Ironically, this modernism is being used to try to nail more closely the weights and sonic response of older vintage pieces. Gibson’s certainly created a more vintage-like appearance with its VOS treatment where both the nitro-cellulose gloss finish is cut back to a lower-gloss lustre and hardware is aged - not distressed - to match. It’s not meant to fool anyone into thinking this is a real old guitar, but it certainly doesn’t look like those box-fresh ‘don’t touch me’ high-gloss pieces, either. 

The Okuda matches its aged nickel and aluminium hardware, and if the signature artist bit bothers you, the Okuda would simply need a standard truss rod cover to hide its association. 

The ES-330, originally conceived as a ‘student’ model version of the ES-335, is hollow save for its two longitudinal spruce top braces. The Okuda’s compact neck joins the body at the 16th fret, not the 19th fret of the ES-335 design, and makes it feel almost bigger in the hand than it is. Either way, its big and rounded ‘Traditional C’ profile neck feels huge. 

...there’s something in the Memphis water that makes its guitars rather unique...

The ES-330 does feel a little cramped in the higher positions, but it feels like proper guitars, for sure. It also feels like an old guitar that has been played. It’s no surprise that the jazzy ES-330 and its thrummy hollowness is a perfect bed for the clean MHS P-90s. We just can’t get a duff sound out of this guitar. 

On one hand, it’s a jazz/blues machine that sounds way more authentic than any other semi to hand, but the way it handles light gains is an equal asset.

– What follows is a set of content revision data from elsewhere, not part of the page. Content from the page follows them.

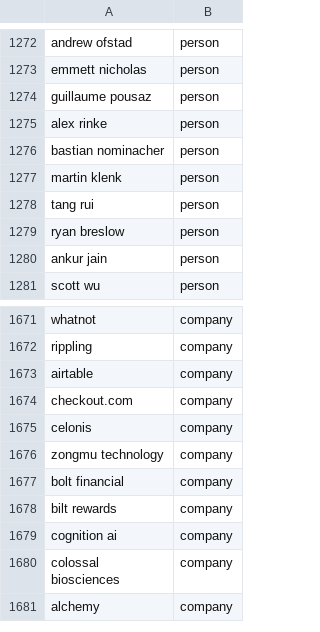
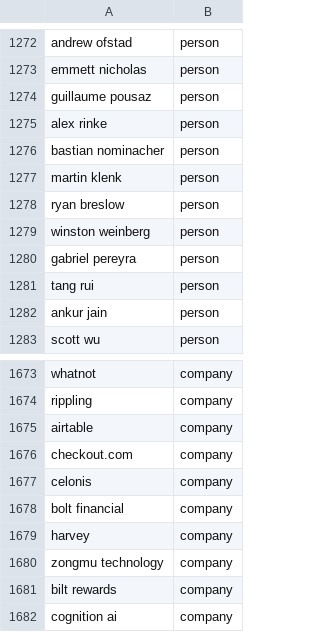
Before and after one commit to BlakeUribe/quasibets_testing, a CSV file: data/keywords.csv, drawn as a sheet; only a part is shown, gaps mark what is left out; the shorter side is filled out with more unchanged rows.

```diff
--- a/data/keywords.csv
+++ b/data/keywords.csv
@@ -1277,4 +1277,6 @@ bastian nominacher,person
 martin klenk,person
+ryan breslow,person
+winston weinberg,person
+gabriel pereyra,person
 tang rui,person
-ryan breslow,person
 ankur jain,person
@@ -1675,4 +1677,5 @@ checkout.com,company
 celonis,company
+bolt financial,company
+harvey,company
 zongmu technology,company
-bolt financial,company
 bilt rewards,company
```
Also changed, not shown: 4 other files.
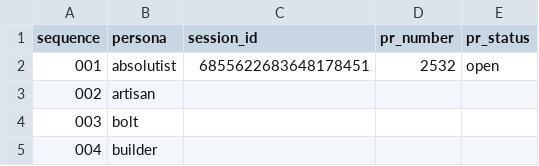
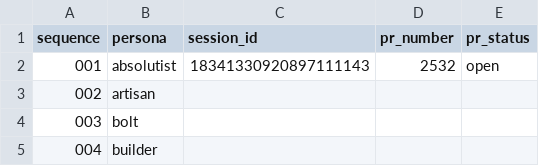
Before and after one commit to franklinbaldo/egregora, a CSV file: .jules/schedule.csv, drawn as a sheet; only a part is shown.

```diff
--- a/.jules/schedule.csv
+++ b/.jules/schedule.csv
@@ -1,3 +1,3 @@
 sequence,persona,session_id,pr_number,pr_status
-001,absolutist,6855622683648178451,2532,open
+001,absolutist,18341330920897111143,2532,open
 002,artisan,,,
```
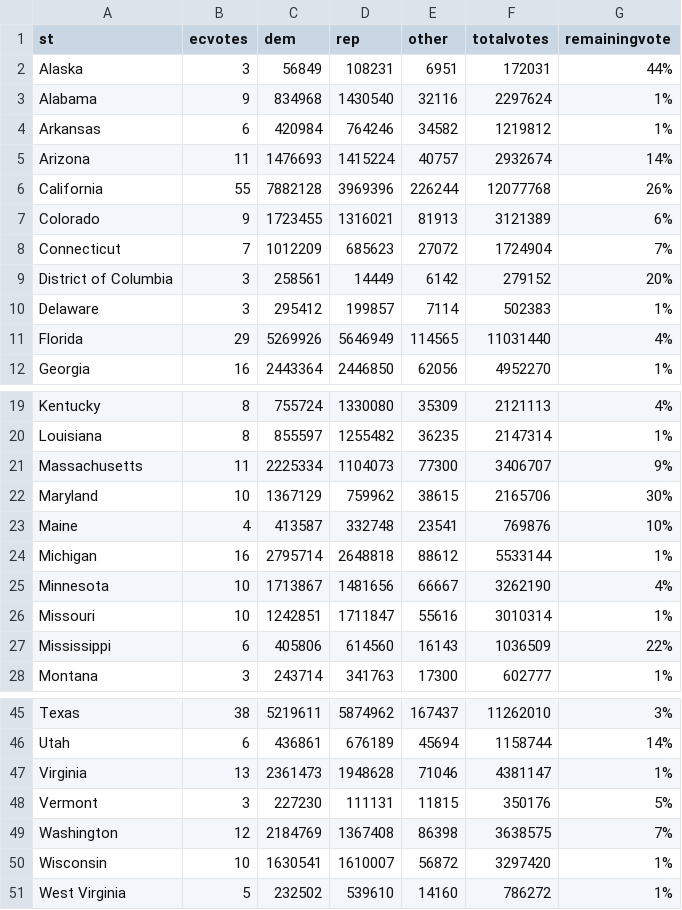
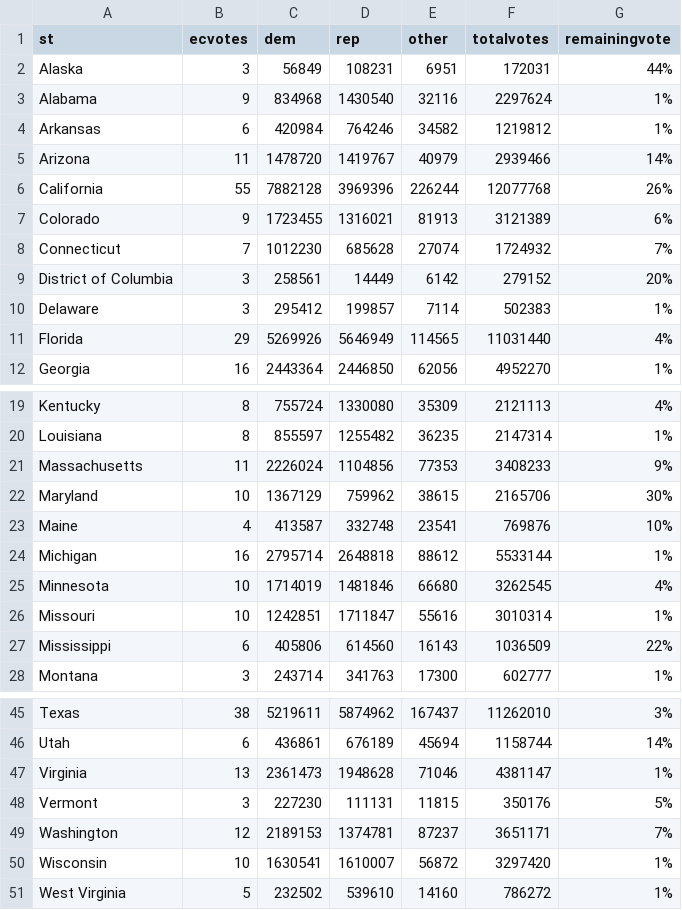
Before and after one commit to jcervas/2020-Elections, a CSV file: pres2020.csv, drawn as a sheet; only a part is shown, gaps mark what is left out.

```diff
--- a/pres2020.csv
+++ b/pres2020.csv
@@ -4,6 +4,6 @@
 "Arkansas",6,420984,764246,34582,1219812,"1%"
-"Arizona",11,1476693,1415224,40757,2932674,"14%"
+"Arizona",11,1478720,1419767,40979,2939466,"14%"
 "California",55,7882128,3969396,226244,12077768,"26%"
 "Colorado",9,1723455,1316021,81913,3121389,"6%"
-"Connecticut",7,1012209,685623,27072,1724904,"7%"
+"Connecticut",7,1012230,685628,27074,1724932,"7%"
 "District of Columbia",3,258561,14449,6142,279152,"20%"
@@ -20,3 +20,3 @@
 "Louisiana",8,855597,1255482,36235,2147314,"1%"
-"Massachusetts",11,2225334,1104073,77300,3406707,"9%"
+"Massachusetts",11,2226024,1104856,77353,3408233,"9%"
 "Maryland",10,1367129,759962,38615,2165706,"30%"
@@ -24,3 +24,3 @@
 "Michigan",16,2795714,2648818,88612,5533144,"1%"
-"Minnesota",10,1713867,1481656,66667,3262190,"4%"
+"Minnesota",10,1714019,1481846,66680,3262545,"4%"
 "Missouri",10,1242851,1711847,55616,3010314,"1%"
@@ -48,3 +48,3 @@
 "Vermont",3,227230,111131,11815,350176,"5%"
-"Washington",12,2184769,1367408,86398,3638575,"7%"
+"Washington",12,2189153,1374781,87237,3651171,"7%"
 "Wisconsin",10,1630541,1610007,56872,3297420,"1%"
```
Also changed, not shown: counties2020.csv, house2020.csv.
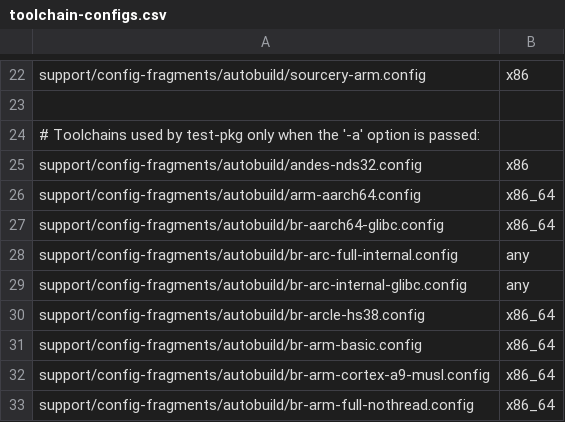
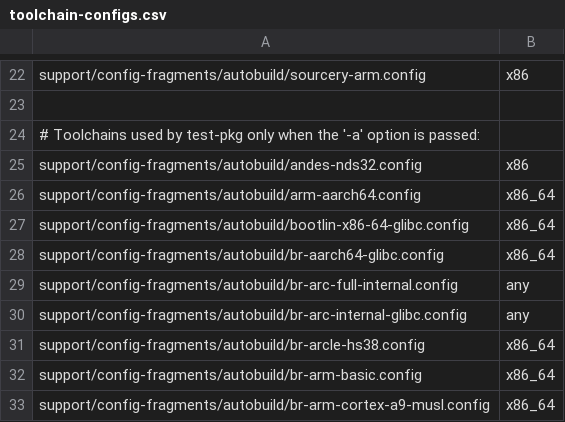
Before and after one commit to LuckInzz/labsisop-buildroot, a CSV file: support/config-fragments/autobuild/toolchain-configs.csv, drawn as a sheet; only a part is shown, gaps mark what is left out; the shorter side is filled out with more unchanged rows.

Commit message:
support/config-fragments/autobuild: test Bootlin x86-64 toolchain
As we recently stopped testing the x86-64 Sourcery toolchain, it means
we no longer have any x86-64 glibc based toolchain in our
autobuilders. Since this is a pretty common configuration, it makes
sense to test it, which this commit does by adding a config fragment
to use the x86-64 glibc bleeding edge Bootlin toolchain.

Signed-off-by: Thomas Petazzoni <thomas.petazzoni@bootlin.com>
Signed-off-by: Yann E. MORIN <yann.morin.1998@free.fr>

```diff
--- a/support/config-fragments/autobuild/toolchain-configs.csv
+++ b/support/config-fragments/autobuild/toolchain-configs.csv
@@ -26,2 +26,3 @@ support/config-fragments/autobuild/andes-nds32.config,x86
 support/config-fragments/autobuild/arm-aarch64.config,x86_64
+support/config-fragments/autobuild/bootlin-x86-64-glibc.config,x86_64
 support/config-fragments/autobuild/br-aarch64-glibc.config,x86_64
```
Also changed, not shown: 1 other file.
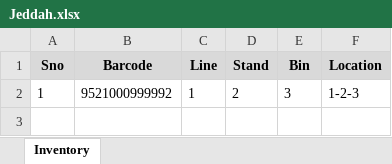
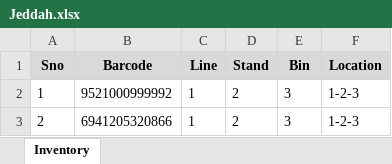
Before and after one commit to salman-khan-1/bintrack, an Excel workbook: stores/Jeddah.xlsx, sheet Inventory, drawn as a sheet; values as stored, in another font and other column widths than the file's, no borders; the diff names each change by its address in the sheet, - before the commit and + after, or states it on an @@ line.

Commit message:
Update inventory for Jeddah - 1784521461989

```diff
--- a/stores/Jeddah.xlsx (sheet Inventory)
+++ b/stores/Jeddah.xlsx (sheet Inventory)
+row 3: 2 | 6941205320866 | 1 | 2 | 3 | 1-2-3
```
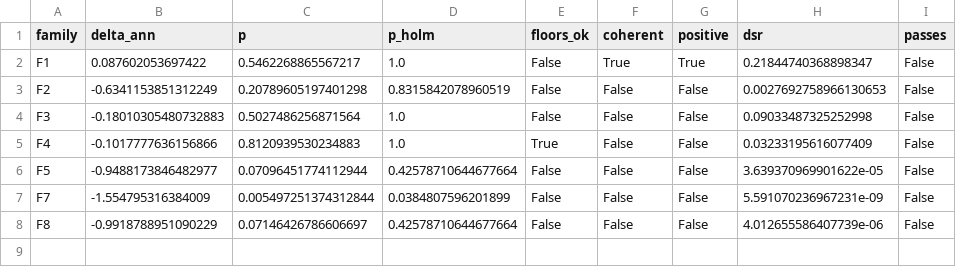
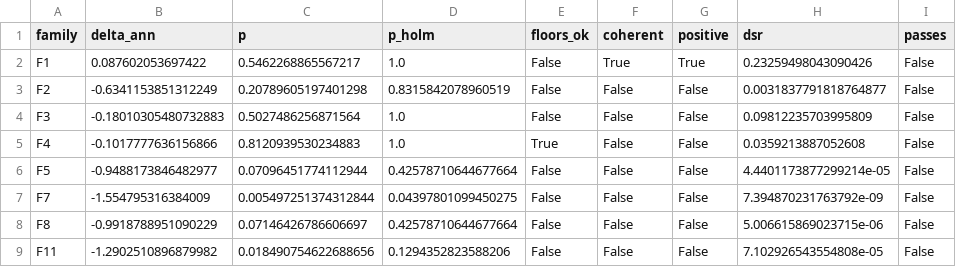
Before and after one commit to 0zean/wavelet-meta-model, a CSV file: results/families/program_summary.csv, drawn as a sheet.

```diff
--- a/results/families/program_summary.csv
+++ b/results/families/program_summary.csv
@@ -1,8 +1,9 @@
 family,delta_ann,p,p_holm,floors_ok,coherent,positive,dsr,passes
-F1,0.087602053697422,0.5462268865567217,1.0,False,True,True,0.21844740368898347,False
-F2,-0.6341153851312249,0.20789605197401298,0.8315842078960519,False,False,False,0.0027692758966130653,False
-F3,-0.18010305480732883,0.5027486256871564,1.0,False,False,False,0.09033487325252998,False
-F4,-0.1017777636156866,0.8120939530234883,1.0,True,False,False,0.03233195616077409,False
-F5,-0.9488173846482977,0.07096451774112944,0.42578710644677664,False,False,False,3.639370969901622e-05,False
-F7,-1.554795316384009,0.005497251374312844,0.0384807596201899,False,False,False,5.591070236967231e-09,False
-F8,-0.9918788951090229,0.07146426786606697,0.42578710644677664,False,False,False,4.012655586407739e-06,False
+F1,0.087602053697422,0.5462268865567217,1.0,False,True,True,0.23259498043090426,False
+F2,-0.6341153851312249,0.20789605197401298,0.8315842078960519,False,False,False,0.0031837791818764877,False
+F3,-0.18010305480732883,0.5027486256871564,1.0,False,False,False,0.09812235703995809,False
+F4,-0.1017777636156866,0.8120939530234883,1.0,True,False,False,0.0359213887052608,False
+F5,-0.9488173846482977,0.07096451774112944,0.42578710644677664,False,False,False,4.4401173877299214e-05,False
+F7,-1.554795316384009,0.005497251374312844,0.04397801099450275,False,False,False,7.394870231763792e-09,False
+F8,-0.9918788951090229,0.07146426786606697,0.42578710644677664,False,False,False,5.006615869023715e-06,False
+F11,-1.2902510896879982,0.018490754622688656,0.1294352823588206,False,False,False,7.102926543554808e-05,False
```
Also changed, not shown: 15 other files.
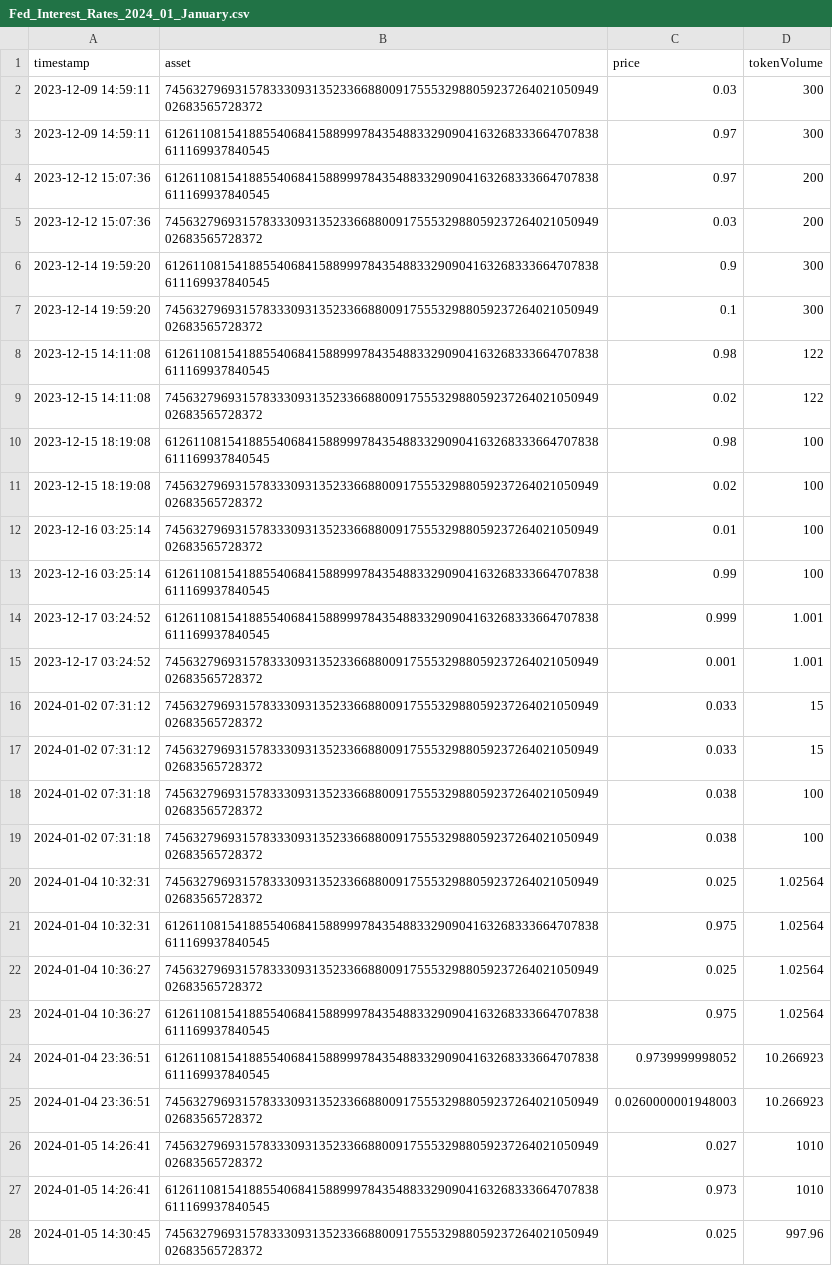
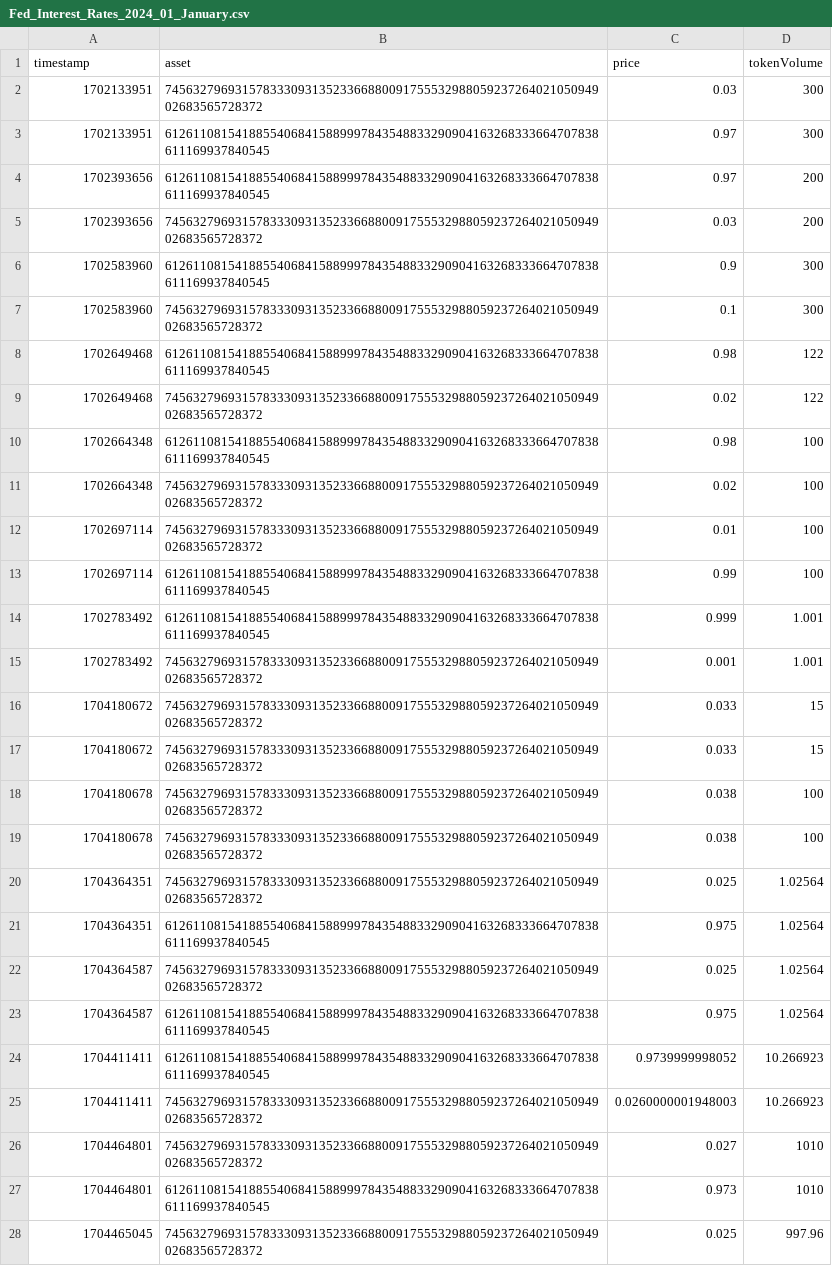
Before and after one commit to PeterPavicic/MasterThesis, a CSV file: Analysis/FOMC analysis/TimeSeries/Fed_Interest_Rates_2024_01_January.csv, drawn as a sheet; only a part is shown; the diff covers the shown part only; the diff names each change by its address in the sheet, - before the commit and + after, or states it on an @@ line.

```diff
--- a/Analysis/FOMC analysis/TimeSeries/Fed_Interest_Rates_2024_01_January.csv
+++ b/Analysis/FOMC analysis/TimeSeries/Fed_Interest_Rates_2024_01_January.csv
-A2:A3 (timestamp): 2023-12-09 14:59:11
+A2:A3 (timestamp): 1702133951
-A4:A5 (timestamp): 2023-12-12 15:07:36
+A4:A5 (timestamp): 1702393656
-A6:A7 (timestamp): 2023-12-14 19:59:20
+A6:A7 (timestamp): 1702583960
-A8:A9 (timestamp): 2023-12-15 14:11:08
+A8:A9 (timestamp): 1702649468
-A10:A11 (timestamp): 2023-12-15 18:19:08
+A10:A11 (timestamp): 1702664348
-A12:A13 (timestamp): 2023-12-16 03:25:14
+A12:A13 (timestamp): 1702697114
-A14:A15 (timestamp): 2023-12-17 03:24:52
+A14:A15 (timestamp): 1702783492
-A16:A17 (timestamp): 2024-01-02 07:31:12
+A16:A17 (timestamp): 1704180672
-A18:A19 (timestamp): 2024-01-02 07:31:18
+A18:A19 (timestamp): 1704180678
-A20:A21 (timestamp): 2024-01-04 10:32:31
+A20:A21 (timestamp): 1704364351
-A22:A23 (timestamp): 2024-01-04 10:36:27
+A22:A23 (timestamp): 1704364587
-A24:A25 (timestamp): 2024-01-04 23:36:51
+A24:A25 (timestamp): 1704411411
-A26:A27 (timestamp): 2024-01-05 14:26:41
+A26:A27 (timestamp): 1704464801
-A28 (timestamp): 2024-01-05 14:30:45
+A28 (timestamp): 1704465045
```
Also changed, not shown: 168 edited cells elsewhere in this file, Analysis/FOMC analysis/TimeSeries/Fed_Interest_Rates_2023_11_November.csv, Analysis/FOMC analysis/TimeSeries/Fed_Interest_Rates_2023_12_December.csv, 38 other files.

Watch the volume (it is hollow), but learn to work it and here’s a modern guitar that pulls back the decades, not to mention its wide stylistic use.

It’s not cheap, and there’s healthy competition from numerous brands, but there’s something in the Memphis water that makes its guitars rather unique with their old-school build that seems slightly time-warped. 

Dave Burrluck

Dave Burrluck is one of the world’s most experienced guitar journalists, who started writing back in the '80s for International Musician and Recording World, co-founded The Guitar Magazine and has been the Gear Reviews Editor of Guitarist magazine for the past two decades. Along the way, Dave has been the sole author of The PRS Guitar Book and The Player's Guide to Guitar Maintenance as well as contributing to numerous other books on the electric guitar. Dave is an active gigging and recording musician and still finds time to make, repair and mod guitars, not least for Guitarist’s The Mod Squad.